Terraces break long slopes into shorter ones. They usually follow the contour. As water makes its way down a hill, terraces serve as small dams to intercept water and guide it to an outlet. There are two basic types of terraces—storage terraces and gradient terraces. Storage terraces collect water and store it until it can infiltrate into the ground or be released through a stable outlet.

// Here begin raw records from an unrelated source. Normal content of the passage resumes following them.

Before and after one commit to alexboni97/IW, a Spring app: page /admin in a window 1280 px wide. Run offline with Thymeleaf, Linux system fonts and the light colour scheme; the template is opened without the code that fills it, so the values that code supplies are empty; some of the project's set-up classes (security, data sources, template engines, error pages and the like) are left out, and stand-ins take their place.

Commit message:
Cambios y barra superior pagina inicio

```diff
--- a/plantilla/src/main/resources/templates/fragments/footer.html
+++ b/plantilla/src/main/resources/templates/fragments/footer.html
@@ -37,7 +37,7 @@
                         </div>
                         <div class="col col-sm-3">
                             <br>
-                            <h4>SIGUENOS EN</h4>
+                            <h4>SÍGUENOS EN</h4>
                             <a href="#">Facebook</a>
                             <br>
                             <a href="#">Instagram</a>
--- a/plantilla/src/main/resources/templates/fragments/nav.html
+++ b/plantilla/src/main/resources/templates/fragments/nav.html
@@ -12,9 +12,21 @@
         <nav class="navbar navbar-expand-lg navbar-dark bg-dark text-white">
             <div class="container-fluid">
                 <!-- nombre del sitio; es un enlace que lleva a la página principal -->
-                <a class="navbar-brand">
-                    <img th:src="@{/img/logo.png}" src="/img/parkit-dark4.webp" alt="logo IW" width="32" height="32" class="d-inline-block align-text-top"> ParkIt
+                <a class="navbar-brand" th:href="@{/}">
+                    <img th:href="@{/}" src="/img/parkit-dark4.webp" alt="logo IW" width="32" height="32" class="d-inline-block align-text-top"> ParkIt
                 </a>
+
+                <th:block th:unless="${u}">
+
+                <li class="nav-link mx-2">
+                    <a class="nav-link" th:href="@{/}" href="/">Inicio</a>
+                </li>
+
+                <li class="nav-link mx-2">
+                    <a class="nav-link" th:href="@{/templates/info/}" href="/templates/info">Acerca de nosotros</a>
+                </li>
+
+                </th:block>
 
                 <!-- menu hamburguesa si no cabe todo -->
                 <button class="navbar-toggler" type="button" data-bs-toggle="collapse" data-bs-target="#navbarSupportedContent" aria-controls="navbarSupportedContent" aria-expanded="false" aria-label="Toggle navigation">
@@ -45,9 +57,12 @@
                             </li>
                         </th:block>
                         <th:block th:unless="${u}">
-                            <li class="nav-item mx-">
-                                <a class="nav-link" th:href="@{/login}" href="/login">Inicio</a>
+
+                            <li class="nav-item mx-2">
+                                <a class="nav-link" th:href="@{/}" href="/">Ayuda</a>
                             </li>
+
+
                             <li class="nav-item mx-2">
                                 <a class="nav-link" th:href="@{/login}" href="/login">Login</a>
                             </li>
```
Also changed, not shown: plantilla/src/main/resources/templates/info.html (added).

Gradient terraces are designed as a channel to slow runoff water and carry it to a stable outlet like a grassed waterway.

How it helps

Both water quality and soil quality are improved.
Terraces with grass on front or backslopes can provide nesting habitat.

Planning ahead

Will other conservation practices be used in conjunction with terraces to prevent sedimentation?

Tech notes

Chisel the parts of the terrace that will be farmed to loosen compacted soil.
Fertilize and seed according to NRCS recommendations.
Grassed backslope terraces have a farmable frontslope with a 2:1 backslope (2 foot horizontal to every 1 foot of vertical drop.)
Narrow base terraces have 2:1 slopes on both the frontslope and backslope.
Broadbase terraces should not be built on slopes greater than 8%.
Farmable slopes should not be steeper than 5:1. *
Terraces are designed to control runoff.


Avoid farming too close to intakes.
Remove sediment build-up in the channel to maintain the required water-holding capacity.
Repair sections of embankment which have eroded or have excessive settlement.
Fill settled or eroded areas in the tile trench.
Repair or replace damaged intakes.
Remove sediment build-up and trash from around the intake.
Control rodents or burrowing animals, weeds, brush and trees.
Reseed and fertilize as needed to maintain good vegetation.

* Check local recommendations.